▶ [Information supplied]:
++++++

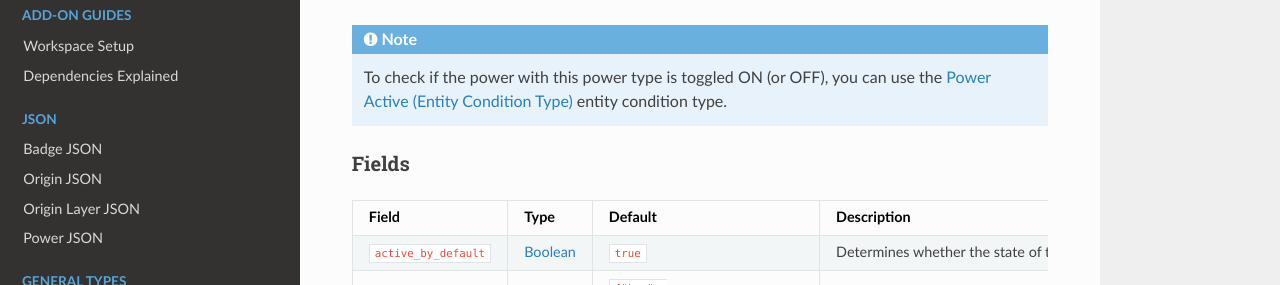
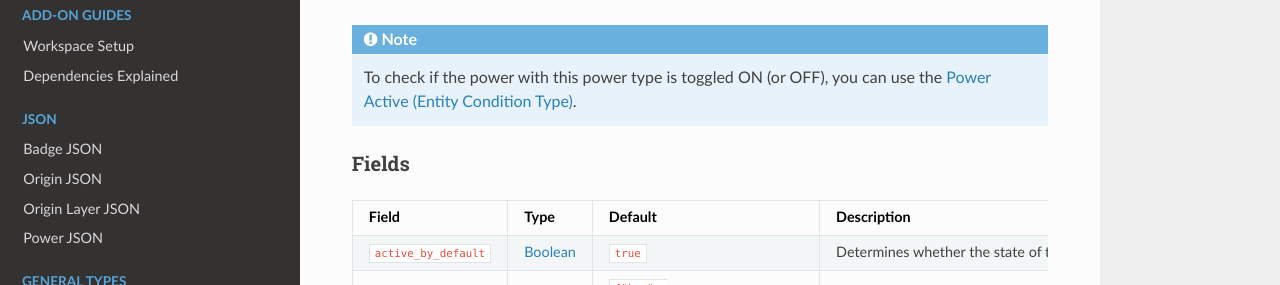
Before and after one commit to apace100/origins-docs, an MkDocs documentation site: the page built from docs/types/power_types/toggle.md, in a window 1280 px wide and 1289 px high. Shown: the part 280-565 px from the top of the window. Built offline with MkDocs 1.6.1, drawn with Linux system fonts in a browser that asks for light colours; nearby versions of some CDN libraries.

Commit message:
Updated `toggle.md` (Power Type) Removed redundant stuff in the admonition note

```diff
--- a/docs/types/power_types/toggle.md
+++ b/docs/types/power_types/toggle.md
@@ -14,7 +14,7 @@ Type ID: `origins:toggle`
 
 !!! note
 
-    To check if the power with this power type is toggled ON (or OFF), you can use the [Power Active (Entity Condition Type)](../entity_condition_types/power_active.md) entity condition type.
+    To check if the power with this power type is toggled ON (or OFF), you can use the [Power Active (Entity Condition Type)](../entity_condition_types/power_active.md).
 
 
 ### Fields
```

++++++

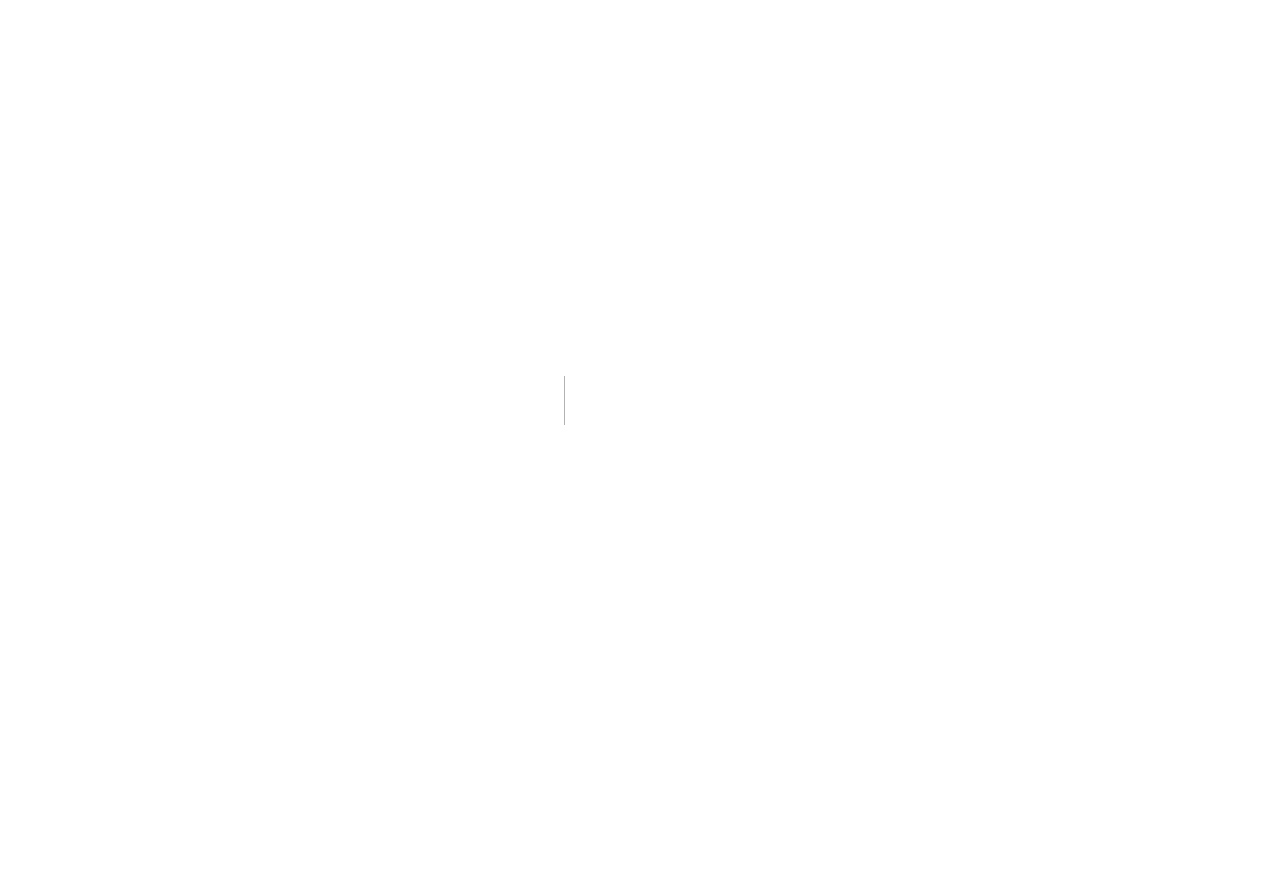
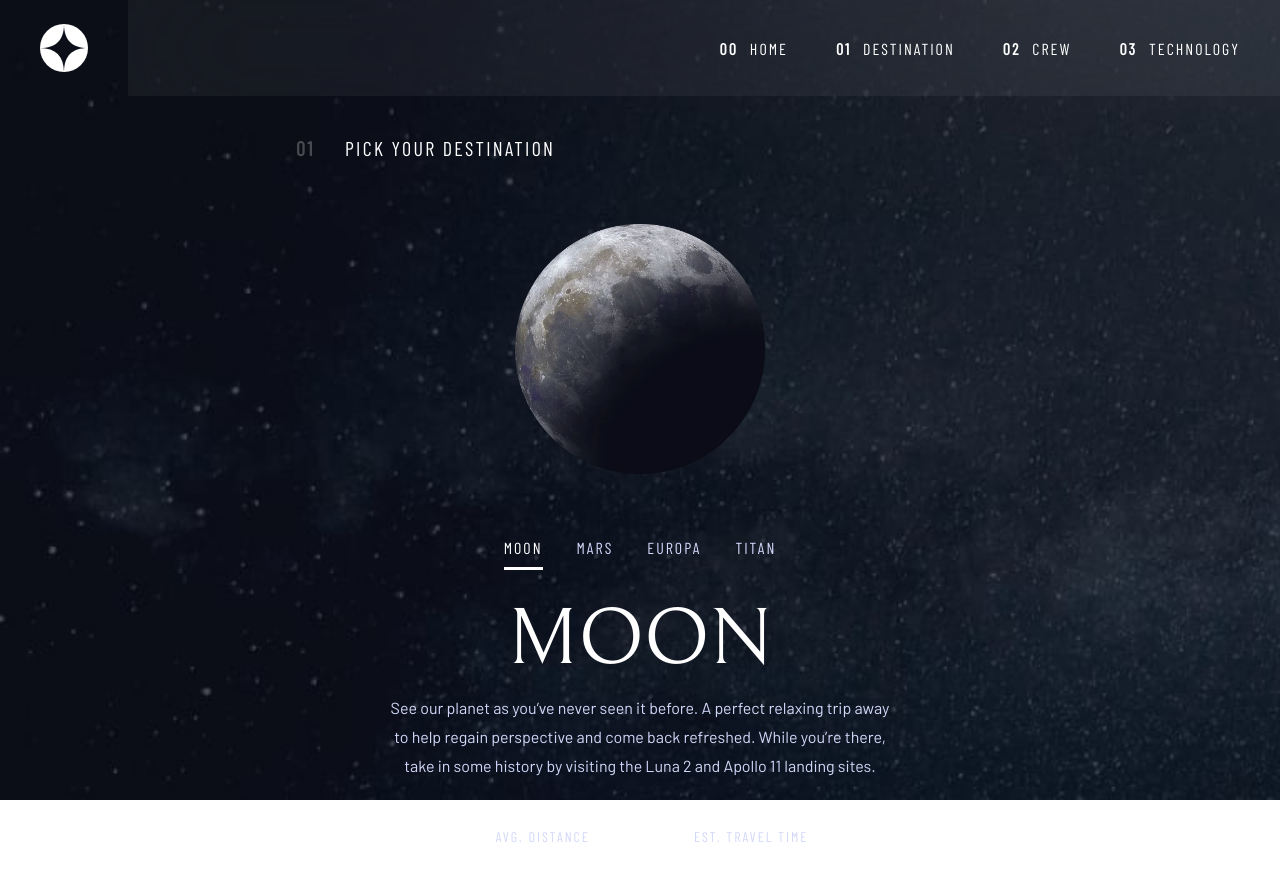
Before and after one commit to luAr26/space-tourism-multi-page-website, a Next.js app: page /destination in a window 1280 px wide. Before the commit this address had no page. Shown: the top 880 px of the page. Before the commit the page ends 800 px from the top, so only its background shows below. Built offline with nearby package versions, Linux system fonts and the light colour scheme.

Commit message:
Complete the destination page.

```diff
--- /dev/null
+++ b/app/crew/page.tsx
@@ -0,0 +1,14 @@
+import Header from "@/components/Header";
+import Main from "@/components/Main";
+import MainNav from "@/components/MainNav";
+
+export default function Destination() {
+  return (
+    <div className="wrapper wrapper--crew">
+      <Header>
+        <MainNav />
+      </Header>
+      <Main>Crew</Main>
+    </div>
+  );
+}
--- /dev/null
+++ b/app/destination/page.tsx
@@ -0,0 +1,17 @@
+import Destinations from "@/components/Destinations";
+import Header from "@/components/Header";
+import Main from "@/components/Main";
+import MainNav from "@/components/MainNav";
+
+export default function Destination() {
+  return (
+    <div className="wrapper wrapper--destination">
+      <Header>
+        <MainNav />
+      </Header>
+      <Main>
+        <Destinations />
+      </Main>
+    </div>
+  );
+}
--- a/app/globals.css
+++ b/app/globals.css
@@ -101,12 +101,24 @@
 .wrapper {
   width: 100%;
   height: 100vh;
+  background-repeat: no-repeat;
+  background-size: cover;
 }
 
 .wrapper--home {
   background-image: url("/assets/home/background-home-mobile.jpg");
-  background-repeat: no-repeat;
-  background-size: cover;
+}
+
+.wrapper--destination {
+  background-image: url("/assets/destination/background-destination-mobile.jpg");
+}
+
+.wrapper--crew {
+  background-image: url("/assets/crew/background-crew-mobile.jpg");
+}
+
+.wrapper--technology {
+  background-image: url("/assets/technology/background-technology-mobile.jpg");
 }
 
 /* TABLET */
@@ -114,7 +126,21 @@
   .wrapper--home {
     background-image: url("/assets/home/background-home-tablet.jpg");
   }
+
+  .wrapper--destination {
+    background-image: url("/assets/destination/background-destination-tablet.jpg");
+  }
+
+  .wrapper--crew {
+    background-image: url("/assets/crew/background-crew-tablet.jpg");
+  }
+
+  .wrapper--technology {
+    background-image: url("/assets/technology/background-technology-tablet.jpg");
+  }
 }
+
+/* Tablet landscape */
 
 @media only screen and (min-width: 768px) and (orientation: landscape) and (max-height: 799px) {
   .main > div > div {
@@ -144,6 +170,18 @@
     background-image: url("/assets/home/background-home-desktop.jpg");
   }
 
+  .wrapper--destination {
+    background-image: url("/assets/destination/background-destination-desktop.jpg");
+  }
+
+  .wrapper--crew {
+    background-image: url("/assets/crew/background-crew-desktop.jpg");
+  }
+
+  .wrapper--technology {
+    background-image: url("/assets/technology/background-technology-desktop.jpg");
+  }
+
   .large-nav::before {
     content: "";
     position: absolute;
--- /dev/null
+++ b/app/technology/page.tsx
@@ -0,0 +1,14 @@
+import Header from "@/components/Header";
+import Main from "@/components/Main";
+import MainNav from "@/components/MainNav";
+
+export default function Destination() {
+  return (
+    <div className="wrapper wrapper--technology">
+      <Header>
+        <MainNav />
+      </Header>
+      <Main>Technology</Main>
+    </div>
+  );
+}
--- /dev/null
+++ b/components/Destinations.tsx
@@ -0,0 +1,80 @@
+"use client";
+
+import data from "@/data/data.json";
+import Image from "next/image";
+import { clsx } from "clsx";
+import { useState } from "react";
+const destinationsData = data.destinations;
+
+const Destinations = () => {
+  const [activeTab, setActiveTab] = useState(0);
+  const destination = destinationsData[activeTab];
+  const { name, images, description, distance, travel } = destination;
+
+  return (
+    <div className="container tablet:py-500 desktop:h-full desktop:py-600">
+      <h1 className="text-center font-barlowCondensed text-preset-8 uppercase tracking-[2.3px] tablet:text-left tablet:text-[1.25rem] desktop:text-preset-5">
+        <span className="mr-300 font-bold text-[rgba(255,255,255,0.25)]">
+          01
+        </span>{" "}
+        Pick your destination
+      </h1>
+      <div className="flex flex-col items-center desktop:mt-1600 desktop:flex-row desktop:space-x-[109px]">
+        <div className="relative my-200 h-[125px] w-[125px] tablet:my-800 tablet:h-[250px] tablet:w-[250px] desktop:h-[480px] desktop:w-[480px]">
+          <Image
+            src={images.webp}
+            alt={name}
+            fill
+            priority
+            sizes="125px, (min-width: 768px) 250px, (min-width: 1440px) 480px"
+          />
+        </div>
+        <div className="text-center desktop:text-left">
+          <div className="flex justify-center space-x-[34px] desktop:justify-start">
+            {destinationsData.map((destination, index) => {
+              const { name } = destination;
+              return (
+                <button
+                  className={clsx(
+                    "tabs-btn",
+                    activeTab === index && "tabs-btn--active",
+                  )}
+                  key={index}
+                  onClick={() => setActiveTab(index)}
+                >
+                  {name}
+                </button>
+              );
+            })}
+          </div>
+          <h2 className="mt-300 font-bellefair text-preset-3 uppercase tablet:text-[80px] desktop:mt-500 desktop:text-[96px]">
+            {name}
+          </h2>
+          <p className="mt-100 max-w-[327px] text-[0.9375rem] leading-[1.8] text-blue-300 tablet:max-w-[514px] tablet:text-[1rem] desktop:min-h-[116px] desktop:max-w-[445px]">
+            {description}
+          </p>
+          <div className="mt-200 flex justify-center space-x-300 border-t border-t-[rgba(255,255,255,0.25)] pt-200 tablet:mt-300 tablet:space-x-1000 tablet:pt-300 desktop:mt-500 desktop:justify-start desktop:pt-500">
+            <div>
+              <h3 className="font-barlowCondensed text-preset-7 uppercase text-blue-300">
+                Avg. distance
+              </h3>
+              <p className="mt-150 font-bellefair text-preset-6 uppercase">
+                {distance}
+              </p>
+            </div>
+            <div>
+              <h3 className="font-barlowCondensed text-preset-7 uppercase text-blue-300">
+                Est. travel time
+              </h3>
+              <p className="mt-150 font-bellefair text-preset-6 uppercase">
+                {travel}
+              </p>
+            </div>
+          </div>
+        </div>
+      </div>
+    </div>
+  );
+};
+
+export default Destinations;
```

++++++

▶ [Exercise goal]:
The answer must consist of every line from the data that contains the word "index".

▶ [Solution below]:
+            {destinationsData.map((destination, index) => {
+                    activeTab === index && "tabs-btn--active",
+                  key={index}
+                  onClick={() => setActiveTab(index)}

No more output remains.